INPUT RECORDS:

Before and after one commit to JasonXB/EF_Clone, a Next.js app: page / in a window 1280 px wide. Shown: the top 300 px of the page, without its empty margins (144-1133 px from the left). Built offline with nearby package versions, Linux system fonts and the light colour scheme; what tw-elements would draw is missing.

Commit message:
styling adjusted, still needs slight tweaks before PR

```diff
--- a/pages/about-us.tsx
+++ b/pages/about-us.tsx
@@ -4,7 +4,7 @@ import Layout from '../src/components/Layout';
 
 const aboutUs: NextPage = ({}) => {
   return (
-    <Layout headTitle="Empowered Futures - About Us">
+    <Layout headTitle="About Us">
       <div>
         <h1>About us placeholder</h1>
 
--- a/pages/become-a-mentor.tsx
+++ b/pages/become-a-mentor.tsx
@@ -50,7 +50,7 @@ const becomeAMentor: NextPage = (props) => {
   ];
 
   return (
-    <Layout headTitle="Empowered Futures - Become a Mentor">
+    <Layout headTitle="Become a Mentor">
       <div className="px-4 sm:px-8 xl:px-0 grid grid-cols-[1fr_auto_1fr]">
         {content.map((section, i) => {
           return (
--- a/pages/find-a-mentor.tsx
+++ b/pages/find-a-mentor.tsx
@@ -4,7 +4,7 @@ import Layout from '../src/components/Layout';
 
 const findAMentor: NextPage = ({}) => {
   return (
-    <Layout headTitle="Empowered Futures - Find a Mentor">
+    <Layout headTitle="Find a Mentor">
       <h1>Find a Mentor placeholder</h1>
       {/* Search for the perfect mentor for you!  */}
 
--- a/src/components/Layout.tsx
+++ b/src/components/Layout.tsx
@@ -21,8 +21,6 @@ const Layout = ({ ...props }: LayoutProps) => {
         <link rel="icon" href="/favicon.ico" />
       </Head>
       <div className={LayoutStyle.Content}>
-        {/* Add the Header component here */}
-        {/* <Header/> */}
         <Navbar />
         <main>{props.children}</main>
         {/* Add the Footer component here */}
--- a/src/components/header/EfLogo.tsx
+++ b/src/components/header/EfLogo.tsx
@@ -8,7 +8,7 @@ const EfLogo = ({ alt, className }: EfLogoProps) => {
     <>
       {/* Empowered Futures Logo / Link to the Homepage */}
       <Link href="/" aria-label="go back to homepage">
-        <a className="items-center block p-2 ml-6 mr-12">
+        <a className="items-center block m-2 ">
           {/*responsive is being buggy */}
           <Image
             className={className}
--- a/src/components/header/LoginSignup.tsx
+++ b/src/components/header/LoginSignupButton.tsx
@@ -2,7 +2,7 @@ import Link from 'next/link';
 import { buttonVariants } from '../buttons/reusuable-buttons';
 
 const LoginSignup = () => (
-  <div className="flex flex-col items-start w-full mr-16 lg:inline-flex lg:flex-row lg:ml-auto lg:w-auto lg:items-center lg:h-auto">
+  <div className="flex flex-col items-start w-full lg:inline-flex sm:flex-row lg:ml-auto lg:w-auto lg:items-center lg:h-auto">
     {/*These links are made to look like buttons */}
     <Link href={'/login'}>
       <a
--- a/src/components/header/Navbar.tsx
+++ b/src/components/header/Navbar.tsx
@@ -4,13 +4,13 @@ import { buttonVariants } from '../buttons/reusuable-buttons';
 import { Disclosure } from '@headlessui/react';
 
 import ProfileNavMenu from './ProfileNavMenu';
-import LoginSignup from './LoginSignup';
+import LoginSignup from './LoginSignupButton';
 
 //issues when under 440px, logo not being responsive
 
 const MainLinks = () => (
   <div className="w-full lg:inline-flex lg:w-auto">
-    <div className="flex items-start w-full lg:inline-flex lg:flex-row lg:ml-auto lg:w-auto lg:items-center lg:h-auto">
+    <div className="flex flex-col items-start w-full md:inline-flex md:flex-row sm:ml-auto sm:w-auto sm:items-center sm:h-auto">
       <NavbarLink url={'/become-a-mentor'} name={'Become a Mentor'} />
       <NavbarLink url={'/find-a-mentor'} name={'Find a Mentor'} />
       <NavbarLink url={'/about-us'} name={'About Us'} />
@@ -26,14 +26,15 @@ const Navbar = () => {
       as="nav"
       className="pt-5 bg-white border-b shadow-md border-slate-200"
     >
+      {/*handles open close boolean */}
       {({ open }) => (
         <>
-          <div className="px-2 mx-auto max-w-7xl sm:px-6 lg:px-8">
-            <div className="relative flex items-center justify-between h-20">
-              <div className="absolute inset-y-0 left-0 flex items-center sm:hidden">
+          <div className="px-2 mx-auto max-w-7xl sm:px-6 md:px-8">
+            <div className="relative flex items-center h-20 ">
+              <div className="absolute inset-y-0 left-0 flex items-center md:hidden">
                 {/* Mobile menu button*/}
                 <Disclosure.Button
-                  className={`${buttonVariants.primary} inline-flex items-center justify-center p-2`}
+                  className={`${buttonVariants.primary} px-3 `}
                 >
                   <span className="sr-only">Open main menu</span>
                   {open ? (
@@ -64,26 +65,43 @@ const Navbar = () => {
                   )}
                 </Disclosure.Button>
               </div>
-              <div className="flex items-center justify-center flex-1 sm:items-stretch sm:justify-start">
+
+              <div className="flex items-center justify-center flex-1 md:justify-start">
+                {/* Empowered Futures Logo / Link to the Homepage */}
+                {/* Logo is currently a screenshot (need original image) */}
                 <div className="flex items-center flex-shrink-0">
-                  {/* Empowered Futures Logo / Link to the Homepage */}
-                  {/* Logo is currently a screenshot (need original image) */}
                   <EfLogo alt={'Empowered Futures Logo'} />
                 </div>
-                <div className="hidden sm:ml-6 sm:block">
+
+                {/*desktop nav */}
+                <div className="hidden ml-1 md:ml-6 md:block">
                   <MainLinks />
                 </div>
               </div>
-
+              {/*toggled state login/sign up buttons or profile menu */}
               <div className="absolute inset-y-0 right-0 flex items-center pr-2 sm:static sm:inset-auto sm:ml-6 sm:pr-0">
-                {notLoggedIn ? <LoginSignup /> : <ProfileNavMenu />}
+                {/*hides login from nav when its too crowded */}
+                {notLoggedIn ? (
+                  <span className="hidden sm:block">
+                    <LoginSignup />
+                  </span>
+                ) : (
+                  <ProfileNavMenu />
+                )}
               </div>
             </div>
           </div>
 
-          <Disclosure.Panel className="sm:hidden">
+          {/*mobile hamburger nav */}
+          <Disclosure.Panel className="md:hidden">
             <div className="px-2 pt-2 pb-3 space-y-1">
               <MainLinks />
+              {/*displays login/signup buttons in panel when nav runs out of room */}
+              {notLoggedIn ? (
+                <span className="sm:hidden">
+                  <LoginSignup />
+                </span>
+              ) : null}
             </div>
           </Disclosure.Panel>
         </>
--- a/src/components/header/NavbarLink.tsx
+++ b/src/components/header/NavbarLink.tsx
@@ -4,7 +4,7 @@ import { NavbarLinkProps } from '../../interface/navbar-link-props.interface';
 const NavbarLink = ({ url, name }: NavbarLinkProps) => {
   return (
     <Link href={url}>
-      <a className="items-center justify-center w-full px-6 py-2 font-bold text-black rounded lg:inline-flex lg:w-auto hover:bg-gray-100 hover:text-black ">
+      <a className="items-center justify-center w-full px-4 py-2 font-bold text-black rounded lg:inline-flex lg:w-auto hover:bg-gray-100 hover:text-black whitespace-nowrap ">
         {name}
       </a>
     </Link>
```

WHAT YOU SHOULD DO: Copy every entry exactly, missing none.

ANSWER TO THIS TASK:
Before and after one commit to JasonXB/EF_Clone, a Next.js app: page / in a window 1280 px wide. Shown: the top 300 px of the page, without its empty margins (144-1133 px from the left). Built offline with nearby package versions, Linux system fonts and the light colour scheme; what tw-elements would draw is missing.

Commit message:
styling adjusted, still needs slight tweaks before PR

```diff
--- a/pages/about-us.tsx
+++ b/pages/about-us.tsx
@@ -4,7 +4,7 @@ import Layout from '../src/components/Layout';
 
 const aboutUs: NextPage = ({}) => {
   return (
-    <Layout headTitle="Empowered Futures - About Us">
+    <Layout headTitle="About Us">
       <div>
         <h1>About us placeholder</h1>
 
--- a/pages/become-a-mentor.tsx
+++ b/pages/become-a-mentor.tsx
@@ -50,7 +50,7 @@ const becomeAMentor: NextPage = (props) => {
   ];
 
   return (
-    <Layout headTitle="Empowered Futures - Become a Mentor">
+    <Layout headTitle="Become a Mentor">
       <div className="px-4 sm:px-8 xl:px-0 grid grid-cols-[1fr_auto_1fr]">
         {content.map((section, i) => {
           return (
--- a/pages/find-a-mentor.tsx
+++ b/pages/find-a-mentor.tsx
@@ -4,7 +4,7 @@ import Layout from '../src/components/Layout';
 
 const findAMentor: NextPage = ({}) => {
   return (
-    <Layout headTitle="Empowered Futures - Find a Mentor">
+    <Layout headTitle="Find a Mentor">
       <h1>Find a Mentor placeholder</h1>
       {/* Search for the perfect mentor for you!  */}
 
--- a/src/components/Layout.tsx
+++ b/src/components/Layout.tsx
@@ -21,8 +21,6 @@ const Layout = ({ ...props }: LayoutProps) => {
         <link rel="icon" href="/favicon.ico" />
       </Head>
       <div className={LayoutStyle.Content}>
-        {/* Add the Header component here */}
-        {/* <Header/> */}
         <Navbar />
         <main>{props.children}</main>
         {/* Add the Footer component here */}
--- a/src/components/header/EfLogo.tsx
+++ b/src/components/header/EfLogo.tsx
@@ -8,7 +8,7 @@ const EfLogo = ({ alt, className }: EfLogoProps) => {
     <>
       {/* Empowered Futures Logo / Link to the Homepage */}
       <Link href="/" aria-label="go back to homepage">
-        <a className="items-center block p-2 ml-6 mr-12">
+        <a className="items-center block m-2 ">
           {/*responsive is being buggy */}
           <Image
             className={className}
--- a/src/components/header/LoginSignup.tsx
+++ b/src/components/header/LoginSignupButton.tsx
@@ -2,7 +2,7 @@ import Link from 'next/link';
 import { buttonVariants } from '../buttons/reusuable-buttons';
 
 const LoginSignup = () => (
-  <div className="flex flex-col items-start w-full mr-16 lg:inline-flex lg:flex-row lg:ml-auto lg:w-auto lg:items-center lg:h-auto">
+  <div className="flex flex-col items-start w-full lg:inline-flex sm:flex-row lg:ml-auto lg:w-auto lg:items-center lg:h-auto">
     {/*These links are made to look like buttons */}
     <Link href={'/login'}>
       <a
--- a/src/components/header/Navbar.tsx
+++ b/src/components/header/Navbar.tsx
@@ -4,13 +4,13 @@ import { buttonVariants } from '../buttons/reusuable-buttons';
 import { Disclosure } from '@headlessui/react';
 
 import ProfileNavMenu from './ProfileNavMenu';
-import LoginSignup from './LoginSignup';
+import LoginSignup from './LoginSignupButton';
 
 //issues when under 440px, logo not being responsive
 
 const MainLinks = () => (
   <div className="w-full lg:inline-flex lg:w-auto">
-    <div className="flex items-start w-full lg:inline-flex lg:flex-row lg:ml-auto lg:w-auto lg:items-center lg:h-auto">
+    <div className="flex flex-col items-start w-full md:inline-flex md:flex-row sm:ml-auto sm:w-auto sm:items-center sm:h-auto">
       <NavbarLink url={'/become-a-mentor'} name={'Become a Mentor'} />
       <NavbarLink url={'/find-a-mentor'} name={'Find a Mentor'} />
       <NavbarLink url={'/about-us'} name={'About Us'} />
@@ -26,14 +26,15 @@ const Navbar = () => {
       as="nav"
       className="pt-5 bg-white border-b shadow-md border-slate-200"
     >
+      {/*handles open close boolean */}
       {({ open }) => (
         <>
-          <div className="px-2 mx-auto max-w-7xl sm:px-6 lg:px-8">
-            <div className="relative flex items-center justify-between h-20">
-              <div className="absolute inset-y-0 left-0 flex items-center sm:hidden">
+          <div className="px-2 mx-auto max-w-7xl sm:px-6 md:px-8">
+            <div className="relative flex items-center h-20 ">
+              <div className="absolute inset-y-0 left-0 flex items-center md:hidden">
                 {/* Mobile menu button*/}
                 <Disclosure.Button
-                  className={`${buttonVariants.primary} inline-flex items-center justify-center p-2`}
+                  className={`${buttonVariants.primary} px-3 `}
                 >
                   <span className="sr-only">Open main menu</span>
                   {open ? (
@@ -64,26 +65,43 @@ const Navbar = () => {
                   )}
                 </Disclosure.Button>
               </div>
-              <div className="flex items-center justify-center flex-1 sm:items-stretch sm:justify-start">
+
+              <div className="flex items-center justify-center flex-1 md:justify-start">
+                {/* Empowered Futures Logo / Link to the Homepage */}
+                {/* Logo is currently a screenshot (need original image) */}
                 <div className="flex items-center flex-shrink-0">
-                  {/* Empowered Futures Logo / Link to the Homepage */}
-                  {/* Logo is currently a screenshot (need original image) */}
                   <EfLogo alt={'Empowered Futures Logo'} />
                 </div>
-                <div className="hidden sm:ml-6 sm:block">
+
+                {/*desktop nav */}
+                <div className="hidden ml-1 md:ml-6 md:block">
                   <MainLinks />
                 </div>
               </div>
-
+              {/*toggled state login/sign up buttons or profile menu */}
               <div className="absolute inset-y-0 right-0 flex items-center pr-2 sm:static sm:inset-auto sm:ml-6 sm:pr-0">
-                {notLoggedIn ? <LoginSignup /> : <ProfileNavMenu />}
+                {/*hides login from nav when its too crowded */}
+                {notLoggedIn ? (
+                  <span className="hidden sm:block">
+                    <LoginSignup />
+                  </span>
+                ) : (
+                  <ProfileNavMenu />
+                )}
               </div>
             </div>
           </div>
 
-          <Disclosure.Panel className="sm:hidden">
+          {/*mobile hamburger nav */}
+          <Disclosure.Panel className="md:hidden">
             <div className="px-2 pt-2 pb-3 space-y-1">
               <MainLinks />
+              {/*displays login/signup buttons in panel when nav runs out of room */}
+              {notLoggedIn ? (
+                <span className="sm:hidden">
+                  <LoginSignup />
+                </span>
+              ) : null}
             </div>
           </Disclosure.Panel>
         </>
--- a/src/components/header/NavbarLink.tsx
+++ b/src/components/header/NavbarLink.tsx
@@ -4,7 +4,7 @@ import { NavbarLinkProps } from '../../interface/navbar-link-props.interface';
 const NavbarLink = ({ url, name }: NavbarLinkProps) => {
   return (
     <Link href={url}>
-      <a className="items-center justify-center w-full px-6 py-2 font-bold text-black rounded lg:inline-flex lg:w-auto hover:bg-gray-100 hover:text-black ">
+      <a className="items-center justify-center w-full px-4 py-2 font-bold text-black rounded lg:inline-flex lg:w-auto hover:bg-gray-100 hover:text-black whitespace-nowrap ">
         {name}
       </a>
     </Link>
```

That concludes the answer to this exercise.